There are important intersections between CenterState CEO’s economic inclusion agenda and the alliance. Along with other regional organizations, CenterState CEO will be responsible for implementing initiatives funded by the alliance. And since we will be actively involved in many other URI-funded initiatives, we will also be able to identify additional opportunities for economic inclusion. However, meaningful engagement from the grassroots level is important too. If CenterState CEO is driving the entire process, it won’t be truly effective.
What hurdles do you anticipate in ensuring that economic inclusion is not just a concept, but becomes a reality in your region?
Achieving economic inclusion involves dealing with systemic and intractable issues, such as the complexities of concentrated poverty. Effective solutions must ultimately account for these realities, despite the fact that they’re often not given much consideration within the realm of economic development.
The strategy also requires bringing together disparate parties, including along racial and urban-suburban-rural divides, to solve really difficult challenges, which will not always be a smooth process.

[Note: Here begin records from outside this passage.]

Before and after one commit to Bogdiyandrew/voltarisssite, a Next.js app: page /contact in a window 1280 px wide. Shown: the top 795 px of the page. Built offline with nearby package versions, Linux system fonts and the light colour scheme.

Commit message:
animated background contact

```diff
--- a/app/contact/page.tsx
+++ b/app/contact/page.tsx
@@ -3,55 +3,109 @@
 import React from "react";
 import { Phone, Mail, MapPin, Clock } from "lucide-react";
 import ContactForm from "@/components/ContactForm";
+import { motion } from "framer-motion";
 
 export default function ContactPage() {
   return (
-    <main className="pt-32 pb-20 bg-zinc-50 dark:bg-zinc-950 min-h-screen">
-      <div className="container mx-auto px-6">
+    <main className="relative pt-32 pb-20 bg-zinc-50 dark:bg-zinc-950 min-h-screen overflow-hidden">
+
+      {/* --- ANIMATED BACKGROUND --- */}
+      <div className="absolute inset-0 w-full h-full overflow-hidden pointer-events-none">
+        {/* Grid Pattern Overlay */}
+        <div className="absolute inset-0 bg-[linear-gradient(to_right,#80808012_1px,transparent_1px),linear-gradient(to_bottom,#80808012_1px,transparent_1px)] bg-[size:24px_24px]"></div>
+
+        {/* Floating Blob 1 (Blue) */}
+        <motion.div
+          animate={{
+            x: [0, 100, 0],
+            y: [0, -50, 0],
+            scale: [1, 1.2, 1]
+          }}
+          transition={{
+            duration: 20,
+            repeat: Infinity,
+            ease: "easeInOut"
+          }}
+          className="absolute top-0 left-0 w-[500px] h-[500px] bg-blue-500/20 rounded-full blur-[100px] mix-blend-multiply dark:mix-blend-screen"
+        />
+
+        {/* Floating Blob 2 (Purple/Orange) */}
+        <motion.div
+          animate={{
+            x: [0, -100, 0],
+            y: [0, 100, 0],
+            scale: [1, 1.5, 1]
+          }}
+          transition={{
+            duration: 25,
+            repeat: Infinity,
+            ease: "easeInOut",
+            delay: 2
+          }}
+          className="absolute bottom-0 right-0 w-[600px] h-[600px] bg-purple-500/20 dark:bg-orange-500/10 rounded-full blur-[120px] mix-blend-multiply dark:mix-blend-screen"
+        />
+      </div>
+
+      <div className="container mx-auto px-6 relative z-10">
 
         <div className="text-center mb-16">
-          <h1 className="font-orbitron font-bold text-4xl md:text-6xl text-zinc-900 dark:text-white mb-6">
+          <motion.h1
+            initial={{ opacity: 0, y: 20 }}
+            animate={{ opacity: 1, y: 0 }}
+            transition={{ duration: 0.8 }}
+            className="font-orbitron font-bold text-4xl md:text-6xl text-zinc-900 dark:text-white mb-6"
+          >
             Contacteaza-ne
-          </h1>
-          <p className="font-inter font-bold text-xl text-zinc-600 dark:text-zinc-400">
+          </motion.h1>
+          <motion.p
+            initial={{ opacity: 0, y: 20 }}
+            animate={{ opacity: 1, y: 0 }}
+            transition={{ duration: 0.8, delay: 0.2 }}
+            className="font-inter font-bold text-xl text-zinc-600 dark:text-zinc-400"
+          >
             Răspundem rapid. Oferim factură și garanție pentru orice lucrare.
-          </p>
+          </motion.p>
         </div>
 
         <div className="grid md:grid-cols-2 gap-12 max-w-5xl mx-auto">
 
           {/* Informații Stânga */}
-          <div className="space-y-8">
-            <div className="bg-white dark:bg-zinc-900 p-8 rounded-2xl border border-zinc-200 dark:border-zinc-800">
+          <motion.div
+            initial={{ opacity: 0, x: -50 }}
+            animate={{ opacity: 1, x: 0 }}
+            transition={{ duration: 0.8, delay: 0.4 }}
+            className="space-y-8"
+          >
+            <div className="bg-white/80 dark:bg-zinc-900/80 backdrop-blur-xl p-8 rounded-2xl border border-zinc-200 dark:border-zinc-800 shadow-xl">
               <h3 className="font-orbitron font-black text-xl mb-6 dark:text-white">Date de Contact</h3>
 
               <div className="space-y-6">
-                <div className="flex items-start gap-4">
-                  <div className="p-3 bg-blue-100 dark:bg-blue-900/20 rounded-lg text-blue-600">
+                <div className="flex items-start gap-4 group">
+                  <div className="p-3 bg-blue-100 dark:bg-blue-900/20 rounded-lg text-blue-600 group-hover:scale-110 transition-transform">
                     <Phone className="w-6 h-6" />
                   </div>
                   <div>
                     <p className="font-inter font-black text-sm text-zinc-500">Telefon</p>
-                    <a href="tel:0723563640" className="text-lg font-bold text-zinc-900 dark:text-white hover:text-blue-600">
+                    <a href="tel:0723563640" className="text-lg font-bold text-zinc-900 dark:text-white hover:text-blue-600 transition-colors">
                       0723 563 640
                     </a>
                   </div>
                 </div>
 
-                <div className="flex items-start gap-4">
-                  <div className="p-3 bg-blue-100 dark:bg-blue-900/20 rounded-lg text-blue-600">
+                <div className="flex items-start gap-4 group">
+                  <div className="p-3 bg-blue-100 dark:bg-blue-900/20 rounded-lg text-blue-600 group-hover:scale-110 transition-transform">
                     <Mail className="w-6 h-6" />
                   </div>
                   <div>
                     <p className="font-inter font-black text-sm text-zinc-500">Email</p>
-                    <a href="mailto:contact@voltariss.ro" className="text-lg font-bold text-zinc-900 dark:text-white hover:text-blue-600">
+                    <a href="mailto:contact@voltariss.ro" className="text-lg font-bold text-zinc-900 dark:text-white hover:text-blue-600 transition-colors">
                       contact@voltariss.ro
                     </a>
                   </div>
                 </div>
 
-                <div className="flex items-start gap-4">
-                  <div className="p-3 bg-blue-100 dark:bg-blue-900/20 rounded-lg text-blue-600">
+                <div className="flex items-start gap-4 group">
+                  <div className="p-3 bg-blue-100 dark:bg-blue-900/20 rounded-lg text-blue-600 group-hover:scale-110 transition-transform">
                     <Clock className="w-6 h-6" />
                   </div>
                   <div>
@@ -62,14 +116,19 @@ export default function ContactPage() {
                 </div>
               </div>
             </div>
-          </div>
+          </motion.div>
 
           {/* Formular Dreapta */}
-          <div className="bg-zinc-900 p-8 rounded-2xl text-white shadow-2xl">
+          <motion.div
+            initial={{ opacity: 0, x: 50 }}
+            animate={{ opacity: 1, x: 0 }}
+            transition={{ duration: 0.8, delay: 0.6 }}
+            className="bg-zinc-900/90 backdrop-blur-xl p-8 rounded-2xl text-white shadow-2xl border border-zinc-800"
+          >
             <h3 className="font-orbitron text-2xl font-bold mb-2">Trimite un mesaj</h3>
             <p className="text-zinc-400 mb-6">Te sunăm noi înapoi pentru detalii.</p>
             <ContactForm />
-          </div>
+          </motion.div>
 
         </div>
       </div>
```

Brookings has provided ongoing advice related to New York economic development programs, including the Regional Economic Development Councils, Upstate Revitalization Initiative, and Buffalo Billion. Brookings has also worked with Central New York through the Brookings-Rockefeller Project on State and Metropolitan Innovation and the Global Cities Exchange to help the region develop broad economic, export, and foreign direct investment strategies. To support Brookings’ research and work with metro areas, CenterState CEO previously provided general support funds. Brookings maintains its absolute commitment to quality, independence, and impact. Activities supported by its donors reflect this commitment and the analysis and recommendations are solely determined by the scholar.